Note: This section synthesizes content and is drawn directly from The Implementation of Alternative Assessment Procedures and Washington State Reform (1998). Doctoral Dissertation, Seattle Pacific University, Dr. Duane B. Baker.
The traditional model of teaching and learning in the public schools is not adequate to prepare students for life in the 21st Century. This realization is the major catalyst for educational reforms we see today. Since the late 1980s, the American education system has been based on an approach that focuses on essential skills and knowledge. Standards are the fundamental abilities and understandings identified as necessary for successful adult citizens, and throughout the 1990s, standards became the basis for many school reform efforts. In 2002, President George W. Bush signed into law No Child Left Behind, mandating that all students be proficient in standards, and that proficiency be measured annually with standards-based assessments (U.S. Department of Education, 2002).
Annual assessments are not new. Before Standards, student achievement scores were distributed in a bell-shaped curve, with the 50th percentile being the acceptable standard.
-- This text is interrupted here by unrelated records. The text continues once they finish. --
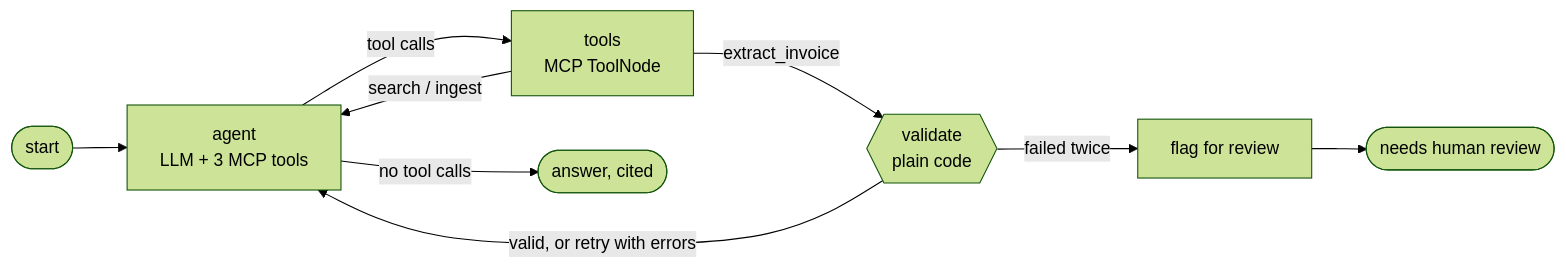
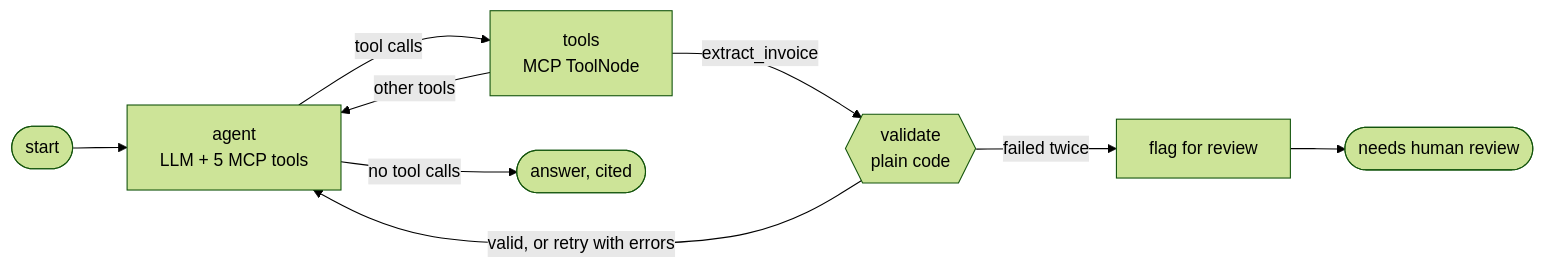
One commit to rohitjondhalems/invoicelens-mcp changed the second of 2 diagrams in README.md. Above: the diagram before and after it, drawn with Mermaid (forest theme). The commit also changed other lines of this file and 11 other files, not shown here.

First line of the commit message:
Add vendor research tools: company financials (FMP) and web search (Tavily)

````diff
--- a/README.md
+++ b/README.md
@@ -51,10 +56,10 @@
 ```mermaid
 flowchart LR
-    S([start]) --> A[agent<br/>LLM + 3 MCP tools]
+    S([start]) --> A[agent<br/>LLM + 5 MCP tools]
     A -- tool calls --> T[tools<br/>MCP ToolNode]
     A -- no tool calls --> E([answer, cited])
     T -- extract_invoice --> V{{validate<br/>plain code}}
-    T -- search / ingest --> A
+    T -- other tools --> A
     V -- valid, or retry with errors --> A
     V -- failed twice --> R[flag for review] --> E2([needs human review])
 ```
````
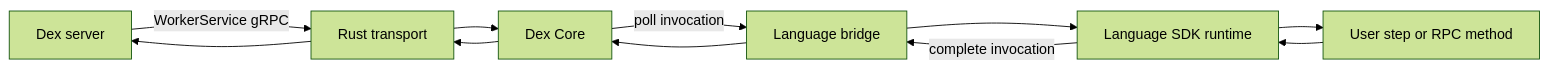
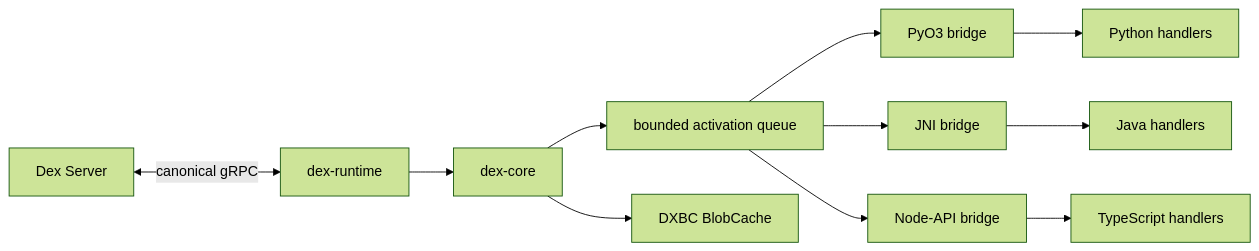
The diagram in docs/design/multi-language-rust-sdk-core.md (superdurable/dex), drawn with Mermaid (forest theme) before and after one commit. The commit also changed other lines of this file and 255 other files, not shown here.

Commit message:
Add typed multi-language SDK contracts

````diff
--- a/docs/design/multi-language-rust-sdk-core.md
+++ b/docs/design/multi-language-rust-sdk-core.md
@@ -42,13 +230,13 @@
 ```mermaid
 flowchart LR
-    S["Dex server"] -->|"WorkerService gRPC"| T["Rust transport"]
-    T --> C["Dex Core"]
-    C -->|"poll invocation"| B["Language bridge"]
-    B --> L["Language SDK runtime"]
-    L --> U["User step or RPC method"]
-    U --> L
-    L -->|"complete invocation"| B
-    B --> C
-    C --> T
-    T --> S
+    S["Dex Server"] <-->|"canonical gRPC"| R["dex-runtime"]
+    R --> C["dex-core"]
+    C --> Q["bounded activation queue"]
+    Q --> P["PyO3 bridge"]
+    Q --> J["JNI bridge"]
+    Q --> N["Node-API bridge"]
+    P --> PY["Python handlers"]
+    J --> JV["Java handlers"]
+    N --> TS["TypeScript handlers"]
+    C --> B["DXBC BlobCache"]
 ```
````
As our economy became more globalized, workers needed more skills and knowledge to remain competitive in the job market; the 50th percentile was no longer acceptable. Therefore, educational reform efforts moved away from academic proficiency being measured by norms (normal bell curve) to criteria standards that all students are expected to meet. Therefore, reform efforts demand that 100% of students be proficient, regardless of differences in ability or opportunity. For educators, this means the focus has to be on “student learning.” For all students to learn we cannot rely solely on curriculum and assessment alignment: Instruction must also be aligned with how students learn. In our new reform context, cognitive science and learning theory provide a foundation to maximize student learning.
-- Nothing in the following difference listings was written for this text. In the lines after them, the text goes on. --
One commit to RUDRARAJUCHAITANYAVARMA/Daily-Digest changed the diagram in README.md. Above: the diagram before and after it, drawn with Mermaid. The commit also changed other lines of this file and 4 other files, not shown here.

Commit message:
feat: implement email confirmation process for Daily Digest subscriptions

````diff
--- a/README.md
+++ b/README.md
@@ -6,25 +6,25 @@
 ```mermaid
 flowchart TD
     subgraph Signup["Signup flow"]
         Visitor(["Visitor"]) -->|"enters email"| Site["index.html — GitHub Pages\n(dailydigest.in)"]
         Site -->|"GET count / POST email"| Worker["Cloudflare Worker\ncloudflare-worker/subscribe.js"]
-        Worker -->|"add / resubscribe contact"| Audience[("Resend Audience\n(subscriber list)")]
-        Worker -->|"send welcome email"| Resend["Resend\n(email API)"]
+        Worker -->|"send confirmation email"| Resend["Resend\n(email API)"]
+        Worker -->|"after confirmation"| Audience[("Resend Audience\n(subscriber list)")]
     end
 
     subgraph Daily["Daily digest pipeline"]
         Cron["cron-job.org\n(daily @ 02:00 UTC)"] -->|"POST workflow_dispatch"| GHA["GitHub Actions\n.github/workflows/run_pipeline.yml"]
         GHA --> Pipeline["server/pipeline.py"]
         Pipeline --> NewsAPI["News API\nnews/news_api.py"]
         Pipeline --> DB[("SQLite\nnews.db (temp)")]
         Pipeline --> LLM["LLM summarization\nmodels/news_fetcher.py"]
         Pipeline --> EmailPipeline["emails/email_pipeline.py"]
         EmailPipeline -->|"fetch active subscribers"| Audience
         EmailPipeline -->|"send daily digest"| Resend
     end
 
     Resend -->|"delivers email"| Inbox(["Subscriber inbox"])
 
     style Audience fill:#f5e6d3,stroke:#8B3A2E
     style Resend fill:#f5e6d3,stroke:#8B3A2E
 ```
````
Our work originates from primary research examining effective teaching and learning, generated over the last 15 years of standards-based, criterion-referenced, educational reform. A single variable, originally called the Constructivist Teaching Variable, correlated with student achievement and was the only variable that mitigated the effects of poverty (Abbott and Fouts, 2003). This powerful realization propelled development of the variable into a construct we call Powerful Teaching and Learning. When classroom practice manifested this construct, standardized test scores were higher, regardless of poverty (Baker, Gratama, Peterson, Thompson, 2010).
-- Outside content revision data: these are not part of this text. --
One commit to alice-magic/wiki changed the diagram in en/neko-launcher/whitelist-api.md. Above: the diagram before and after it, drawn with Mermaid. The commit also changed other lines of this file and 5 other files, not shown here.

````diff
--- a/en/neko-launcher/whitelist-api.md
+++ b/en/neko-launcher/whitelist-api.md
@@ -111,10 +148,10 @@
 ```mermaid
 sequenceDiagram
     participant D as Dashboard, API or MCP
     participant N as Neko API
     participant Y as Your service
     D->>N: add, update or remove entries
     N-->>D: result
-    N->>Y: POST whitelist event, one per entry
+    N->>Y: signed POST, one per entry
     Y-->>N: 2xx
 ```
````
The books How People Learn: Brain, Mind, Experience, and School (National Research Council, 1999a) and How People Learn: Bridging Research and Practice (National Research Council, 1999b) provide a synthesis of the research behind Powerful Teaching and Learning. Extensive examination of developments in cognitive science over the last several decades indicates that students benefit most from instruction that manifests three constructs: active-inquiry, in-depth learning, and performance assessment. When teachers reported and were observed employing classroom practices aligned with these constructs, achievement improved for students (Abbott & Fouts, 2003).
Cognition mirrors information-processing systems. The mind, like a computer, stores information in neural networks that are activated and connected by thought processes. Teaching and learning aligned with cognitive theory effectively integrate new experiences with existing networks of knowledge. The more connections there are between networks, the deeper and more lasting learning becomes. This means that educators must facilitate experiences that allow students to discover new learning and must relate these experiences to each student’s existing knowledge base.
The switch (in the late 1980s through the early 1990s) from a norm-referenced education system to a criterion-referenced system based on standards called for a significant and fundamental shift in instructional philosophy. Its implications for teaching and learning cannot be over-emphasized. Hyerle (1996) discussed this fundamental change regarding theories of cognition. He called it a “cognitive revolution” (p. 13), and claimed that we began a slow institutional transformation away from rote behaviorism, closed definitions of intelligence, and the static structure of knowledge. The guiding term for this cognitive revolution in instructional philosophy is Constructivism. The current reform agenda calls for all students to learn, and so requires instructional theory that supports this goal. It is a commonly held belief that the quality of teacher instruction is central to reform goals (Marzano, Pickering & McTighe, 1993; McTighe & Ferrara, 1995; Shepard, 1995; Stiggins, 1988, 1992, 1995, 1996; Wiggins, 1990, 1993). The nature of contemporary, reform-like instruction is aligned with Post-Modern and Authentic approaches to instruction.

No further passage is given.